A lot of C++0x features are not available in VS 2010 SP1 but can be tried out in GCC 4.6

In this post I want to cover installation of GCC 4.6 on windows and how to get started with it. Hence forth we will see code on both the compilers, g++ and cl.

Getting GCC & Code Blocks IDE

Please download the windows binary from: ftp://ftp.equation.com/gcc, at the point of writing this post latest one is gcc-4.6.0-64.exe, this GCC 4.6 64bits binary.

After downloading install it to some convenient location, for eg: c:gcc, after completing the installation  now download CodeBlocks IDE from here. Please download the bare-minimum since we have our own compiler.

Setting up Code Blocks

Launch Code Blocks and go to Settings menu –> Compiler & debugger settings:


Specify the location of compiler, in my case it is J:gccgcc4.6 but yours can be different

To compile code with C++0x extensions we need to pass an option to compiler during compilation, this can be specified as:


Click on Add and type std for Key and c++0x for value, note case is important.

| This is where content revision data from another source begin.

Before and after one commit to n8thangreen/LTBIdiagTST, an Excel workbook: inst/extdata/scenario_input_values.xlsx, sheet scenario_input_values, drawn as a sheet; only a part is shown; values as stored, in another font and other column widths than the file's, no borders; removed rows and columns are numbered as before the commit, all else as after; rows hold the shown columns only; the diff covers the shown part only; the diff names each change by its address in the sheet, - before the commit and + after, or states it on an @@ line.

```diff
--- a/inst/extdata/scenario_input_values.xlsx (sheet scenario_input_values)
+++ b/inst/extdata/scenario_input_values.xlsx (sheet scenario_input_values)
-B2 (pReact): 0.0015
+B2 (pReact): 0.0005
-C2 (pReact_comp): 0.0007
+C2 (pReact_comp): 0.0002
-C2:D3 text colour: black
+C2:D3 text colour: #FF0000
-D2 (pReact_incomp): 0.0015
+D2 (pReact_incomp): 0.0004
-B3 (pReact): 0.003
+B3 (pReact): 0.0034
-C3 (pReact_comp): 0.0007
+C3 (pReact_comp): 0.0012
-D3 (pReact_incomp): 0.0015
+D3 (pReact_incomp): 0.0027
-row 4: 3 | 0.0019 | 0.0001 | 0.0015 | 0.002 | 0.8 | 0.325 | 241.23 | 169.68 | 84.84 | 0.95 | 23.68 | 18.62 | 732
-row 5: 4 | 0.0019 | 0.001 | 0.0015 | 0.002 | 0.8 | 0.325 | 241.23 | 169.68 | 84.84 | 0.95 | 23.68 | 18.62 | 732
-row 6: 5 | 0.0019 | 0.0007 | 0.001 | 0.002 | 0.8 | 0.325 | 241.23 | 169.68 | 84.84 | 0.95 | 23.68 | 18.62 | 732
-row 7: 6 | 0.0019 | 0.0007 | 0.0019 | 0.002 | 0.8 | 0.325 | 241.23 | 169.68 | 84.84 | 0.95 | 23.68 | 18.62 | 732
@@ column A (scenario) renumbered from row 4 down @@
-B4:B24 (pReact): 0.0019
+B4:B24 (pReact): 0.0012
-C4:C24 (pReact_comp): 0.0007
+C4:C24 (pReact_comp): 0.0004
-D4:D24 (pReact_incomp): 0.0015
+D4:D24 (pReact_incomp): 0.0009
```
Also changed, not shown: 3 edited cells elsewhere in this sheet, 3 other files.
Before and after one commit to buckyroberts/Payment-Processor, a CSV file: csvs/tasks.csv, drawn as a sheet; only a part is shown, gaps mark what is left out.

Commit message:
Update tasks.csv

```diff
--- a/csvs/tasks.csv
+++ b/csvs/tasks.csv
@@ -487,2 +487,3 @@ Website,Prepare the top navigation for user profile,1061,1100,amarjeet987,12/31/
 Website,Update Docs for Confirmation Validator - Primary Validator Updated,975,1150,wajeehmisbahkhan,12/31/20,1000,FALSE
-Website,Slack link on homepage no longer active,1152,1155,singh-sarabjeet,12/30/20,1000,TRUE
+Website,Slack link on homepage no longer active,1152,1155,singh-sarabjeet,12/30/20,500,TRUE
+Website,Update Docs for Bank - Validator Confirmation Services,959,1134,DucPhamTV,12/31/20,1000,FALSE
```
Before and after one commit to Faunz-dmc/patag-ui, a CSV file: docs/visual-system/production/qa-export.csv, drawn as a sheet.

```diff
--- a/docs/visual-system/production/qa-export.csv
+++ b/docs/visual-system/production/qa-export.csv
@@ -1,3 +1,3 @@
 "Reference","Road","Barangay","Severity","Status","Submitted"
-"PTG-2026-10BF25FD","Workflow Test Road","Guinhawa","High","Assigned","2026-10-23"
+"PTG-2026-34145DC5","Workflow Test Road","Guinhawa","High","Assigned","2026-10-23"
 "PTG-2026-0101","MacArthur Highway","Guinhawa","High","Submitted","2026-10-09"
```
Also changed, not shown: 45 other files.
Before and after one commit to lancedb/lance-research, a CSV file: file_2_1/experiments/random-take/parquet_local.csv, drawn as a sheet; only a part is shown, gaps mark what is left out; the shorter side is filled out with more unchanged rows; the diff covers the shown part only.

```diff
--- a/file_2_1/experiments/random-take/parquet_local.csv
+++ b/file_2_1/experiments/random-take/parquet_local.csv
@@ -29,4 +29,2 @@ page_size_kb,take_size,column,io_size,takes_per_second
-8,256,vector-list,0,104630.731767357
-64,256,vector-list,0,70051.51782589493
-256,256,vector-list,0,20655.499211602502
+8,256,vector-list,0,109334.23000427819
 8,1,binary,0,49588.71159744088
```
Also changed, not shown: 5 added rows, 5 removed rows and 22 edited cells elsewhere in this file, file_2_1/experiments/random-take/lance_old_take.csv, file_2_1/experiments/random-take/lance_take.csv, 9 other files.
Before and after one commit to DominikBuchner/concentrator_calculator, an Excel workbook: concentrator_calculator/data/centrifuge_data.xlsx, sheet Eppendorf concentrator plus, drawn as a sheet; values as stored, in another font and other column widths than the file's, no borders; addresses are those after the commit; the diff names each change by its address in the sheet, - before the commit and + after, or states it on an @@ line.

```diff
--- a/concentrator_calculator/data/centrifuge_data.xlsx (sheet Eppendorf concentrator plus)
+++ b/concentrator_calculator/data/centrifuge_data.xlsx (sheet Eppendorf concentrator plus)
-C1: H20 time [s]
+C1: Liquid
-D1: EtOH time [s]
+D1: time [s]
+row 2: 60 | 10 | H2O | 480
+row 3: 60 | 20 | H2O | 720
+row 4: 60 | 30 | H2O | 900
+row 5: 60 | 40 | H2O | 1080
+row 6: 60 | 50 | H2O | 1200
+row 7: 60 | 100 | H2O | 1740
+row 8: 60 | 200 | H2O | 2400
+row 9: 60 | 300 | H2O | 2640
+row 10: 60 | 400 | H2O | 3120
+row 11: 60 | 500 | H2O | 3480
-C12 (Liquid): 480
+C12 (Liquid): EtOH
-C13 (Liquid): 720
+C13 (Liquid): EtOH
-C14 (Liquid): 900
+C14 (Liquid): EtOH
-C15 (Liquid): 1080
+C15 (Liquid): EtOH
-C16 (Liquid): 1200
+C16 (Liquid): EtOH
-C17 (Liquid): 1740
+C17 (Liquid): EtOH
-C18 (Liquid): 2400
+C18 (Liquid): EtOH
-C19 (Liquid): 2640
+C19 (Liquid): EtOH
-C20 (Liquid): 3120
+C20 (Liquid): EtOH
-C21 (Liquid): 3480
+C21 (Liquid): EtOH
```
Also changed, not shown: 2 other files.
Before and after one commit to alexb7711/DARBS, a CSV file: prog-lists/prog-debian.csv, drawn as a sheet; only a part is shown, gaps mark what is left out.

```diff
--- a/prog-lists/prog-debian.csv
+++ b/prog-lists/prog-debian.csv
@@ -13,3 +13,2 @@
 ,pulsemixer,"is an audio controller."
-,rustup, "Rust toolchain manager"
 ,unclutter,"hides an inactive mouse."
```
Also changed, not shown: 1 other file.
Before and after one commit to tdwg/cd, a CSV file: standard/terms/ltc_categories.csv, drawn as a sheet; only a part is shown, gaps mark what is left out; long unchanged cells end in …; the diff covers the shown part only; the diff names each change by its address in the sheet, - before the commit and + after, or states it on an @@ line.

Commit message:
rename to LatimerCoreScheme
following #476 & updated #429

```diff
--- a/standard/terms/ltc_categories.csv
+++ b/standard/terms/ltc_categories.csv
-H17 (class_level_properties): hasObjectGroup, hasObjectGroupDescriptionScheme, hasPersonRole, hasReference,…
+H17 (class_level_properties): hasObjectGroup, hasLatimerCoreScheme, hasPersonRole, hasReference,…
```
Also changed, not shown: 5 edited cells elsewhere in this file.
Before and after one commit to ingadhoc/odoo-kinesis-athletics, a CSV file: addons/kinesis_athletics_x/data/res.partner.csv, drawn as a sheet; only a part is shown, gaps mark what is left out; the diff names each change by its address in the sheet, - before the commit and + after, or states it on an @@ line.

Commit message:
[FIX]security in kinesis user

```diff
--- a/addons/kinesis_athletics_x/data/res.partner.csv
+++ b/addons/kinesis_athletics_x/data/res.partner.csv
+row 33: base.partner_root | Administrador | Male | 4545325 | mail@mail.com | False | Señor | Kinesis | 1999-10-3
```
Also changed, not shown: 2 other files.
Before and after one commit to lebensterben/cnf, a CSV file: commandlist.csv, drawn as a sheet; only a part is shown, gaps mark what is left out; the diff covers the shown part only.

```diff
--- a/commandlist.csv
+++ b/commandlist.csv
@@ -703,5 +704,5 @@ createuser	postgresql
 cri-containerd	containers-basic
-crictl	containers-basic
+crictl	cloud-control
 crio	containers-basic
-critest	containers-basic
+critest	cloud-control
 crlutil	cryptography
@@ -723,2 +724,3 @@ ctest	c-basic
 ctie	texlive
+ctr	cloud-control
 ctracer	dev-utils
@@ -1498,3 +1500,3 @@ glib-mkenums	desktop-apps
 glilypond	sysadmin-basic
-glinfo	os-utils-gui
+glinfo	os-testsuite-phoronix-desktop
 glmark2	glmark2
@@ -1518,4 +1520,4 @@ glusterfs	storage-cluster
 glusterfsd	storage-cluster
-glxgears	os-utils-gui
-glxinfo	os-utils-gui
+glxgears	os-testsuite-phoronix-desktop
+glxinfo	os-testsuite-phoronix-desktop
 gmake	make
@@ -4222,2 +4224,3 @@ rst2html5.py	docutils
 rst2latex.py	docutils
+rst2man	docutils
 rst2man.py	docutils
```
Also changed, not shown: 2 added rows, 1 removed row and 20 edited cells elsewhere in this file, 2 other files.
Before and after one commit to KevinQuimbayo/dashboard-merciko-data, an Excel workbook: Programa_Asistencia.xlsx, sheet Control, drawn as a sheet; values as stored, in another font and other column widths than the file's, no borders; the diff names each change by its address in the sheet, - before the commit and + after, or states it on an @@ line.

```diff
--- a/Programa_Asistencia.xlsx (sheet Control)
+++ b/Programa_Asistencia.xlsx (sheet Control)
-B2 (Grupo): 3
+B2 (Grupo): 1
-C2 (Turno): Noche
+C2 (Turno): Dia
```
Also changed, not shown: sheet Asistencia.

And now you are all set for some serious C++0x development.